“Vitamin D works by attaching to muscle cell receptors and assisting in increasing the amount of muscle fibres,” says clinical nutritionist Sheree Ward. “It also advocates the absorption of calcium in the body, which is essential for healthy, strong teeth and bones.” Studies show that vitamin D deficiency inhibits DNA repair and is linked to multiple sclerosis, osteoporosis and weak muscles. The antioxidant vitamins C and E are also critical, with a Pittsburgh University study of 2,000 men and women finding a significant positive link between dietary intake of vitamins C and E and muscle strength. Previous studies have shown the importance of protein in staying strong; this is the first to show that antioxidants boost muscle power.
Liver: Milk thistle
This antioxidant and anti-inflammatory herb has been used for centuries to treat liver disease. “The results of numerous trials suggest that silymarin, an ingredient of milk thistle, protects liver cells and acts on cell membranes to prevent the entry of toxic substances,” says Trelour. “Protein synthesis is also stimulated, thereby accelerating regeneration process and production of liver cells.”
“Zinc is an important part of superoxide dismutase, an antioxidant enzyme which plays an essential role in repair, maintenance and defence of the skin from free radical damage and ageing,” says Sofia. Integral to the production of protein and collagen fibres and for regular cell growth and regeneration, zinc has positive effects on tissue healing as well as other skin conditions.
This herb is renowned for relaxing blood vessel walls and improving blood flow. “Extracts of ginkgo leaves contain antioxidant flavonoids, compounds which combat free radicals in the body,” says Ward. In Germany, Dr Joachim Volkner was awarded a medical prize for research showing that ingredients in ginkgo were beneficial to circulation of blood.
Blood sugar: Chromium
This mineral is required for normal carbohydrate, lipid and protein metabolism and is an active component of glucose tolerance factor (GTF), which aids transport of glucose into cells and enhances the action of insulin. “Supplementation can produce substantial enhancement of blood sugar control,” says Trelour. “And better control of blood sugar reduces the threat of insulin resistance, which can initiate adult-onset diabetes.” Studies show that chromium deficiency leads to insulin malfunction which, in turn, can result in hyperglycaemia, hyperinsulineamia, and heart disease.

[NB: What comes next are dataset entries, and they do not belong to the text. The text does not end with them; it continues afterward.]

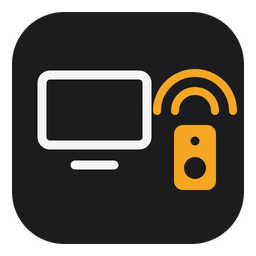
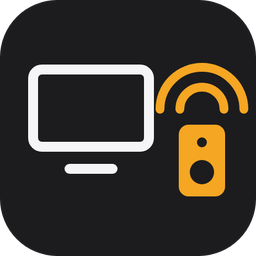
Prepare for the HACS default store (#3)
- Add integration categories to the manifest (HACS warning)
- Trim the empty margin from the brand icons, per Home Assistant's
  brand image guidelines
- Drop the obsolete render_readme key from hacs.json
- Run validation daily, as the HACS action docs suggest
- README: badges, my.home-assistant.io buttons to open the repository
  in HACS and to start the setup
- Issue templates for bug reports and feature requests

Claude-Session: https://claude.ai/code/session_01AuxZxAMfiAdUMG3TA64r37

diff --git a/README.md b/README.md
@@ -1,6 +1,9 @@
 # Apple TV Audio Output
 
-[![hacs_badge](https://img.shields.io/badge/HACS-Custom-41BDF5.svg)](https://github.com/hacs/integration)
+[![HACS](https://img.shields.io/badge/HACS-Custom-41BDF5.svg)](https://hacs.xyz)
+[![Release](https://img.shields.io/github/v/release/Emilhaurum/ha-apple-tv-output)](https://github.com/Emilhaurum/ha-apple-tv-output/releases)
+[![Validate](https://github.com/Emilhaurum/ha-apple-tv-output/actions/workflows/validate.yml/badge.svg)](https://github.com/Emilhaurum/ha-apple-tv-output/actions/workflows/validate.yml)
+[![License](https://img.shields.io/github/license/Emilhaurum/ha-apple-tv-output)](LICENSE)
 
 A Home Assistant integration that sends an Apple TV's sound to AirPlay 2 speakers. It is tested with
 an Apple TV 4K and Sonos speakers on Home Assistant 2026.11.
@@ -23,9 +26,12 @@ an automation can pick the speaker every time the Apple TV wakes up.
 
 ### HACS
 
-1. In HACS, open the menu and choose **Custom repositories**.
-2. Add `https://github.com/Emilhaurum/ha-apple-tv-output` with the type **Integration**.
-3. Install **Apple TV Audio Output** and restart Home Assistant.
+[![Open your Home Assistant instance and open this repository in HACS.](https://my.home-assistant.io/badges/hacs_repository.svg)](https://my.home-assistant.io/redirect/hacs_repository/?owner=Emilhaurum&repository=ha-apple-tv-output&category=integration)
+
+1. Select the button above to open the repository in HACS, or search for **Apple TV Audio Output**
+   in HACS. If HACS does not find it, open the menu, choose **Custom repositories**, and add
+   `https://github.com/Emilhaurum/ha-apple-tv-output` with the type **Integration**.
+2. Select **Download**, and restart Home Assistant.
 
 ### Manual
 
@@ -34,8 +40,13 @@ configuration and restart Home Assistant.
 
 ### Set up
 
-Go to **Settings → Devices & services → Add integration** and add **Apple TV Audio Output**. There
-is nothing to configure; adding it makes the actions available.
+[![Open your Home Assistant instance and start setting up a new integration.](https://my.home-assistant.io/badges/config_flow_start.svg)](https://my.home-assistant.io/redirect/config_flow_start/?domain=apple_tv_output)
+
+Select the button above, or go to **Settings → Devices & services → Add integration** and add
+**Apple TV Audio Output**. There is nothing to configure; adding it makes the actions available.
+
+The integration's icon shows in Home Assistant 2026.3 and newer, which can show icons that come with
+a custom integration.
 
 ## Actions
 

diff --git a/CHANGELOG.md b/CHANGELOG.md
@@ -32,6 +32,8 @@
 - Tests, linting and type checking, run in CI against the oldest supported and the newest Home
   Assistant release.
 - A release workflow and Dependabot updates for the GitHub Actions.
+- Ready for the HACS default store: integration categories, a trimmed icon, buttons that open the
+  repository in HACS and start the setup, and issue templates.
 
 ## [1.0.0]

Heart: Coenzyme Q10 (CoQ10)
CoQ10 levels decrease with age and are rarely available from food sources. A natural, vitamin-like antioxidant nutrient, studies show it to be a safe and effective long-term cardiovascular treatment. “CoQ10 maintains healthy heart muscle function and protects against free-radical damage, therefore helping to maintain healthy arteries,” says Sofia.
Brain: Alpha lipoic acid (ALA)
Suggested by Australian researchers as a treatment for Alzheimer’s disease and dementia, ALA prevents free radical damage to the neurological system. “ALA’s reduced form, dihydrolipoic Acid (DHLA), regenerates vitamin C, vitamin E and CoQ10 when they become inactive,” says Trelour. “In animal studies, giving ALA and l-carnitine for 30 days decreased DNA strand breaks.” Other research has proven ALA to be effective in reducing the formation of proteins that lead to ageing, reducing post-stroke brain damage, and increasing acetylcholine, an essential nervous system messenger which is deficient in the brains of Alzheimer’s sufferers.
An anti-inflammatory, antioxidant and anti-fungal phytochemical found in peanuts, mulberries, grapes, pine, and red wine, resveratrol has been shown in animal studies to slow ageing and extend life span. “Resveratrol plays an important role in protecting the nervous system against disorders associated with ageing and genetic factors,” says Trelour. “A study with rats demonstrated that grapeseed extract – a source of resveratrol – can maintain the overall viability of the nervous system.”